If you would like obtain much more information on all aspects regarding bicycle framebuilding I would recommend the frame builders discussion area at www.bikelist.org/framebuilders, this is a very intense internet group with input by many people with much experience dealing with almost any process involved with bicycle frame building. Do this especially if your metal joining experience is rather limited.

The major beef with brazing concerns cleaning off of the joint area of flux and scale afterwards. There are a couple of solutions that I will be trying as I go along. The first is using a rag soaked with cold water that is applied to the area immediately after youíre finished brazing the joint and a product called flux remover that is available at aaccobraze.com which is located in Butler, WI. This is in the Milwaukee metro area about an hour from where I live, so I will probably have some more to add to this discussion about this problem later on.

Filler rods I use are 1/16Ē 4130 for the steel welding, a very small amount of this is used, and brass for brazing. Standard brass is rated at 60K tensile strength and has always been adequate for me. Flux is used to clean the metal for brazing and comes in several forms, I use the coated 1/16Ē stuff but Iíll have to look into other forms that seem to make for less of a mess. A pound of brazing rod will last a long time for bike building.

If you donít know how to weld/braze, take classes at your local technical school, I learned all forms of welding this way years ago. Alternatively you could press gang a friend or as a last resort pay (gasp) someone to do it for you. It is quite simple to learn how to gas weld.
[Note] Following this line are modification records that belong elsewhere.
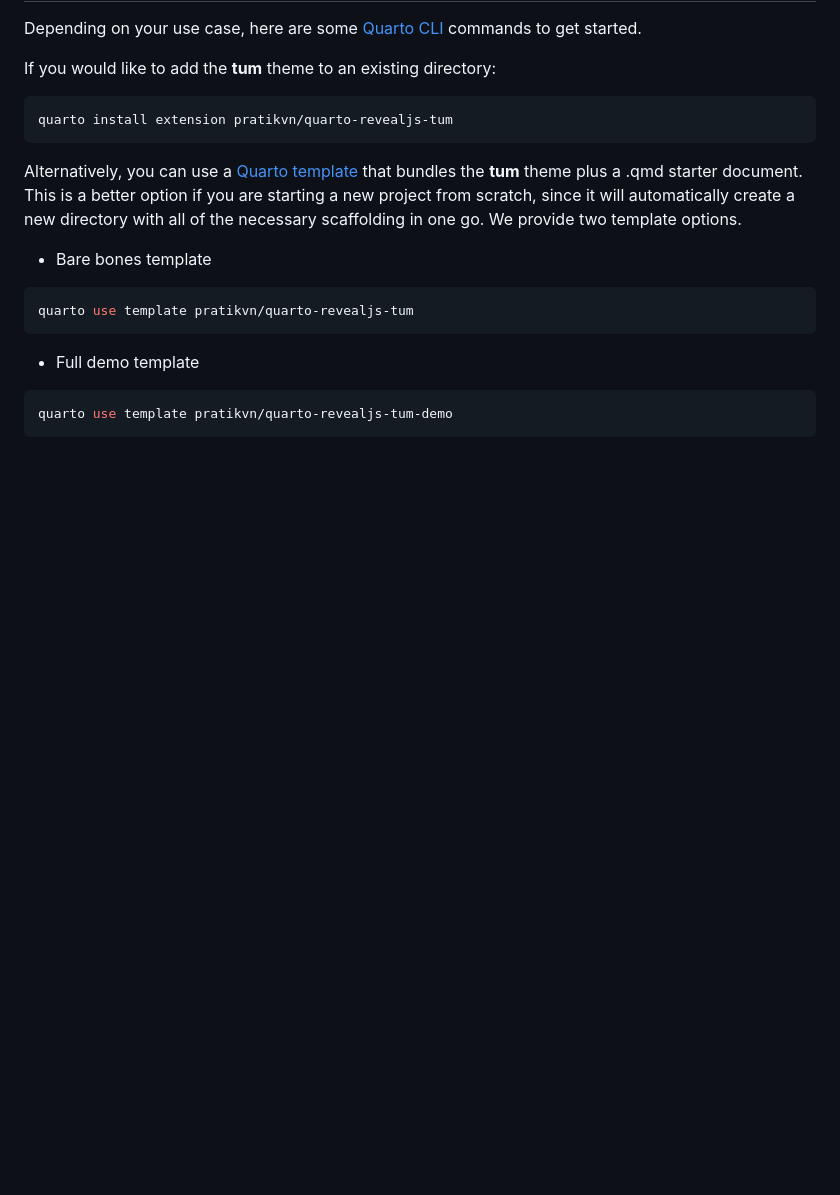
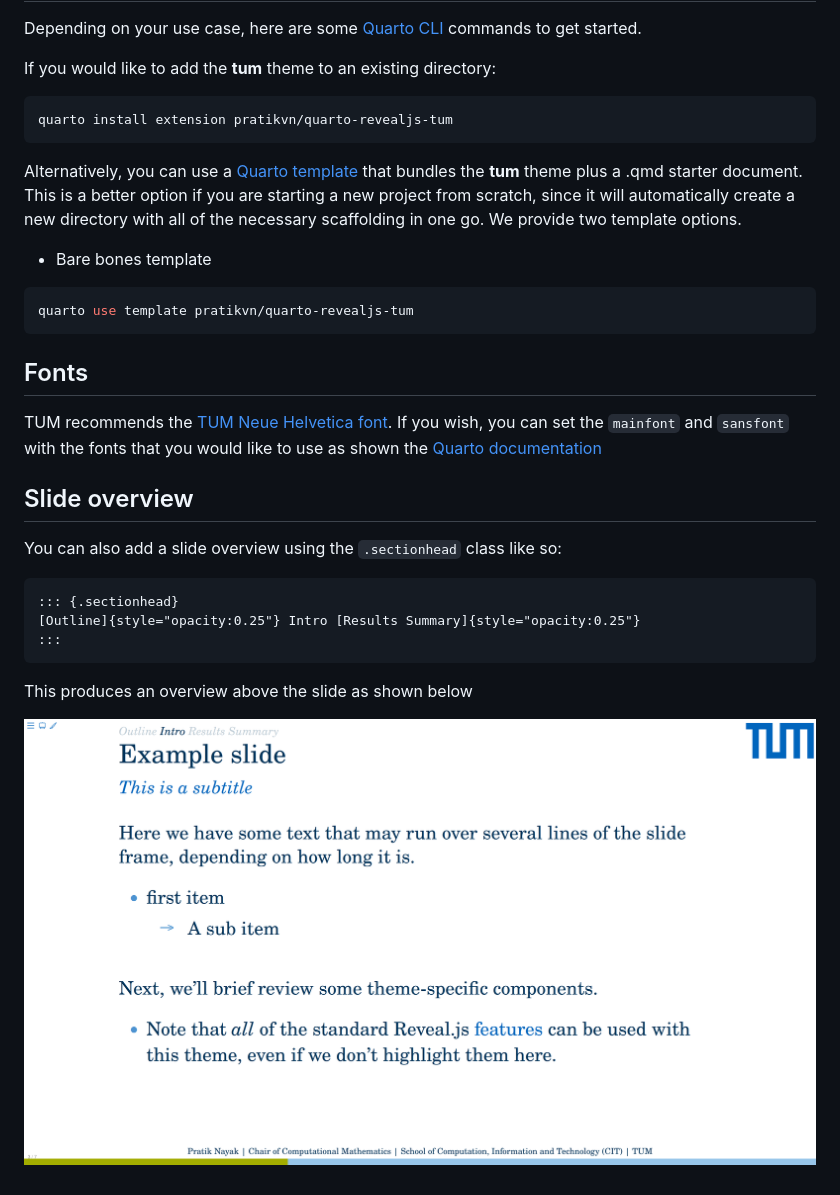
Before and after one commit to pratikvn/quarto-revealjs-tum, a Markdown page: README.md, the part around the change. Drawn GitHub-style; pictures changed too: section-head.png (added); blank space fills up the shorter version.

````diff
--- a/README.md
+++ b/README.md
@@ -31,8 +31,20 @@ two template options.
 quarto use template pratikvn/quarto-revealjs-tum
 ```
 
-- Full demo template
+## Fonts
 
-```bash
-quarto use template pratikvn/quarto-revealjs-tum-demo
+TUM recommends the [TUM Neue Helvetica font](http://portal.mytum.de/corporatedesign). If you wish, you can set the `mainfont` and `sansfont` with the fonts that you would like to use as shown the [Quarto documentation](https://quarto.org/docs/output-formats/html-themes.html#basic-options)
+
+## Slide overview
+
+You can also add a slide overview using the `.sectionhead` class like so:
+
+``` markdown
+::: {.sectionhead}
+[Outline]{style="opacity:0.25"} Intro [Results Summary]{style="opacity:0.25"}
+:::
 ```
+
+This produces an overview above the slide as shown below
+
+![](section-head.png "section head")
````
Also changed, not shown: 1 other file.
More esoteric detail about the processes will be given/illustrated during the progress of building.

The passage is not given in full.